As we at the Hindu American Foundation (HAF) have repeatedly said, asana alone is not yoga. It is but one of the eight limbs of yoga, albeit the most well-known and the limb through which most people begin to explore yoga. But to attempt to draw conclusions on the theistic nature of yoga by examining only posture is problematic. If posture alone is religious, then what is difference between a headstand in gymnastics and shirshasana in yoga practice? If it’s only about posture, then are all gymnasts who do headstands also doing something religious?
A cursory exploration of the sacred yoga texts, particularly Patanjali’s much-revered Yoga Sutra, will easily demonstrate that more important than the posture itself is the intention behind it. It is the intention – on and off the mat – that determines whether a practice is yoga or not. If the intention is to purely reap physical health from posture – strength, flexibility, stress reduction – then the asana practice is not theistic and thus, not yoga.

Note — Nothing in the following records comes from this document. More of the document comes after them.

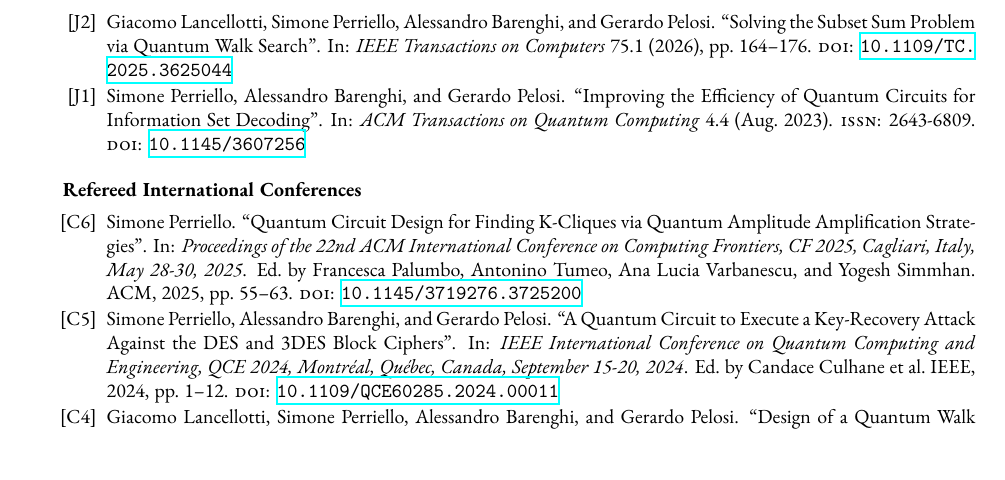
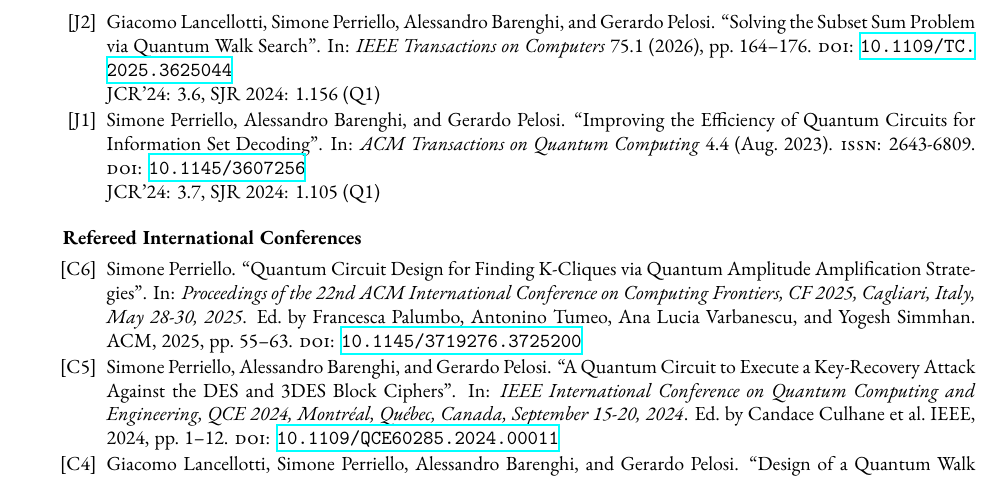
Before and after one commit to tigerjack/cv-scientific, a LaTeX CV (resume.tex): part of page 3 of 4, cut so that both start at the same text. Compiled offline with XeLaTeX.

Commit message:
ADD SJR and JCR for publications

```diff
--- a/resume.tex
+++ b/resume.tex
@@ -243,8 +243,8 @@ file systems, and I/O
 
   \begin{tSubPublications}{Refereed International Journals\footnote{\label{fn:journal}For each journal, the \emph{Journal Citation Reports (JCR)} metrics (at the
   time of review) and the \emph{SCImago Journal Rank (SJR)} are reported.}}{J}
-  \item \fullcite{lancello2026SolvingSubsetSumJour}
-  \item \fullcite{perriello2023ImprovingEfficiencyQuantum}
+  \item \fullcite{lancello2026SolvingSubsetSumJour}\\JCR'24: 3.6, SJR 2024: 1.156 (Q1)
+  \item \fullcite{perriello2023ImprovingEfficiencyQuantum}\\JCR'24: 3.7, SJR 2024: 1.105 (Q1)
   \end{tSubPublications}
   \begin{tSubPublications}{Refereed International Conferences}{C}
   \item \fullcite{perriell2025QuantumCircuitDesignConf}
```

But it’s important to step back for a moment to look at the bigger picture and examine what the reason is for all the postures as they relate to Hindu practice and philosophy? In Hindu scripture, “asana” is primarily used to be mean “seat,” and more importantly, a seat for meditation on the Divine. The postures in yoga were developed with the intention that by their regular practice, the individual will remain healthy and fit enough to sit comfortably for extended periods and meditate on the Divine. The average person cannot suddenly sit down one day and start meditating. Our bodies have not been trained to sit still for even a few minutes, and as many of us have undoubtedly experienced, various limbs begin to fall asleep within minutes. Second, our mind has not been trained toconcentrate (Patanjali differentiates between concentration – dharana – and meditation – dhyana). Anyone who has closed her eyes and tried to concentrate on a mantra or any single object can attest to the difficulty of staying focused. The mind has a tendency to constantly wander, jumping from one thought to the next because we have not spent time training it to concentrate.

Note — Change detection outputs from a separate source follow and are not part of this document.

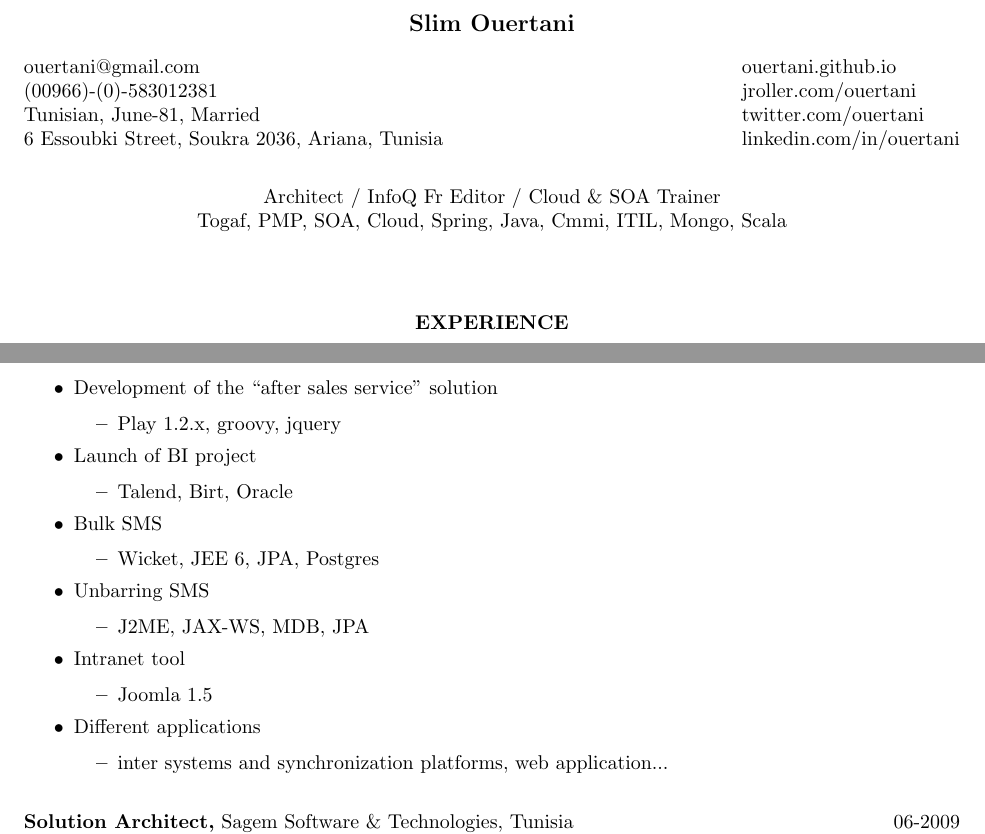
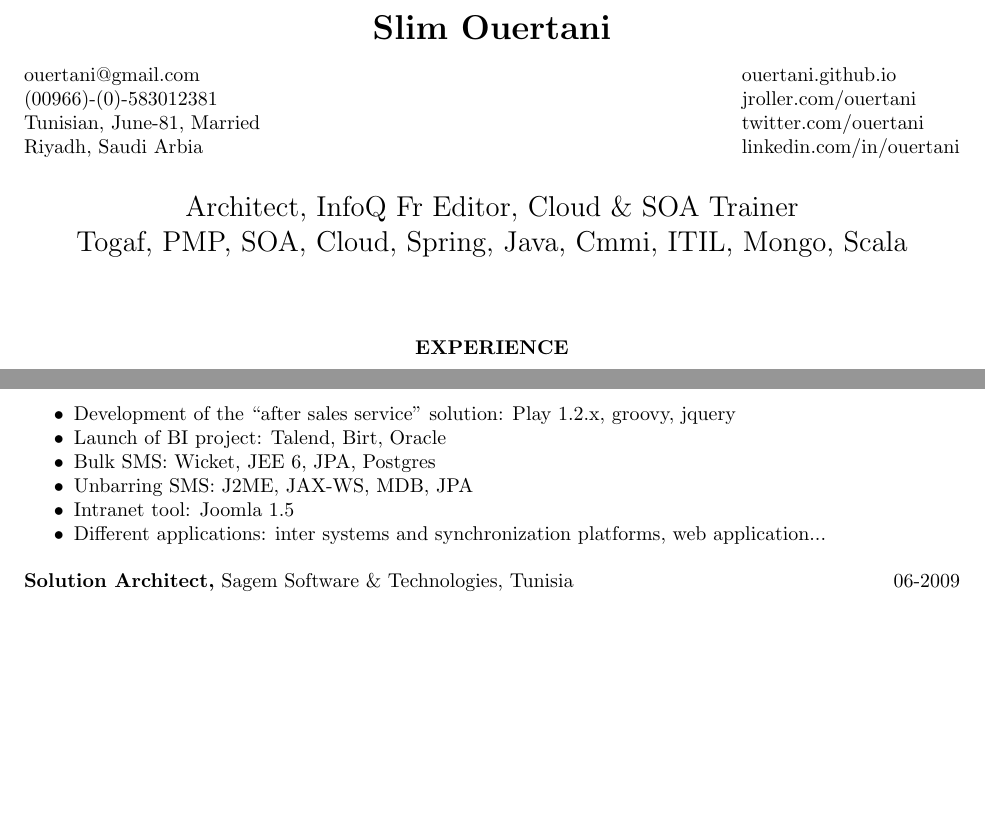
Before and after one commit to ouertani/cv, a LaTeX CV (src/slim_ouertani.tex): two parts of pages 1 and 2 of 6, joined at a grey line, cut so that both start at the same text, the shorter picture padded with empty space. Compiled offline with pdfLaTeX.

Commit message:
reformat

```diff
--- a/src/slim_ouertani.tex
+++ b/src/slim_ouertani.tex
@@ -29,9 +29,11 @@
 
 \begin{document}
 \thispagestyle{empty} % this page has no header
-\name{Slim Ouertani\\[8pt]}
+\name{\LARGE Slim Ouertani\\[8pt]}
+
+
 \address{ \href {mailto:ouertani@gmail.com}{ouertani@gmail.com}  \\ (00966)-(0)-583012381  \\
-        Tunisian, June-81, Married \\ 6 Essoubki Street, Soukra 2036, Ariana, Tunisia  }
+        Tunisian, June-81, Married \\ Riyadh, Saudi Arbia }
 \address{ouertani.github.io \\ jroller.com/ouertani \\ twitter.com/ouertani \\ linkedin.com/in/ouertani }
 
 \begin{resume}
@@ -40,9 +42,10 @@
 
 \vspace{-5pt} % reduce space between section title and contents
 \begin{center}
-      Architect / InfoQ Fr Editor / Cloud \& SOA Trainer \\
-      Togaf, PMP, SOA, Cloud, Spring, Java, Cmmi, ITIL, Mongo, Scala
+      \Large Architect, InfoQ Fr Editor, Cloud \& SOA Trainer \\
+      \Large Togaf, PMP, SOA, Cloud, Spring, Java, Cmmi, ITIL, Mongo, Scala
  \end{center}
+
 
 \vspace{0.2in}
 \section{\centerline{EXPERIENCE}}
@@ -100,30 +103,12 @@
 \item JEE 6, SCALA, EJB 3.1, JAX-WS, Oracle, JPA
 \item IN/AIR, BSCS/CMS / Data Charging/ CRM / IVR /  USSD
 \end{itemize}
-\item Development of the “after sales service” solution
- \begin{itemize} \itemsep -2pt  % reduce space between items
- \item Play 1.2.x, groovy, jquery
-\end{itemize}
-\item Launch of BI project
-\begin{itemize} \itemsep -2pt  % reduce space between items
- \item Talend, Birt, Oracle
-\end{itemize}
-\item Bulk SMS
-\begin{itemize} \itemsep -2pt  % reduce space between items
-\item Wicket, JEE 6, JPA, Postgres
-\end{itemize}
-\item Unbarring SMS
- \begin{itemize} \itemsep -2pt  % reduce space between items
-\item J2ME, JAX-WS, MDB, JPA
-\end{itemize}
-\item Intranet tool
-\begin{itemize} \itemsep -2pt  % reduce space between items
-\item Joomla 1.5
-\end{itemize}
-\item Different applications
-\begin{itemize}  \itemsep -2pt  % reduce space between items
-\item inter systems and synchronization platforms, web application...
-\end{itemize}
+\item Development of the “after sales service” solution: Play 1.2.x, groovy, jquery
+\item Launch of BI project: Talend, Birt, Oracle
+\item Bulk SMS: Wicket, JEE 6, JPA, Postgres
+\item Unbarring SMS: J2ME, JAX-WS, MDB, JPA
+\item Intranet tool: Joomla 1.5
+\item Different applications: inter systems and synchronization platforms, web application...
 \end{itemize}
 
 {\bf Solution Architect,} Sagem Software \& Technologies, Tunisia \hfill   06-2009
```
Also changed, not shown: src/slim_ouertani.tex (22 more changed lines).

In Ashtanga yoga (as taught by Pattabhi Jois), which is what I practice, the body is trained through the various asanas and the mind is trained through focus on the breath combined with drishti (or gaze). The postures keep us engaged in the practice. By focusing our gaze at the the tip of our nose, for example, we no longer pay attention to what is happening on the neighboring mat and thereby, enhance our ability to focus on our own breath. Slowly, the body opens up, and the power to concentration strengthens.

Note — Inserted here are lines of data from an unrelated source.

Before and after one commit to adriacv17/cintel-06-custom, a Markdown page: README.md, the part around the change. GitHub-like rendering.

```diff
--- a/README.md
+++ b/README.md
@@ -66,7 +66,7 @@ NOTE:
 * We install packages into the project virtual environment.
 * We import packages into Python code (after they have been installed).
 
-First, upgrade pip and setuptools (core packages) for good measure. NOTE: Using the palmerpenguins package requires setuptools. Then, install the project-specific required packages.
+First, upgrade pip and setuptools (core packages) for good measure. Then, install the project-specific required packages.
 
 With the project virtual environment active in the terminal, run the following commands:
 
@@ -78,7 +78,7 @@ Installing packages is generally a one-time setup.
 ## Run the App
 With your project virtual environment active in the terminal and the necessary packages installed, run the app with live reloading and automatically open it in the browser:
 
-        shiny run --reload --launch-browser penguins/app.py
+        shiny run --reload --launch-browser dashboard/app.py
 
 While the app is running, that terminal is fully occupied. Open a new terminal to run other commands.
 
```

Naturally, that begs the question, why do we need to concentrate? Because concentration, or being present, allows us to focus inwards on our Divine self. As we further develop this focus, we find that we can focus on making our every thought, word, and action selfless and thus, worthy offerings to the Divine that resides in us all.But therein lies what I see as the fundamental disconnect with the teachings of yoga and exclusivist traditions that insist on acceptance or belief in a particular, external, and patriarchal God.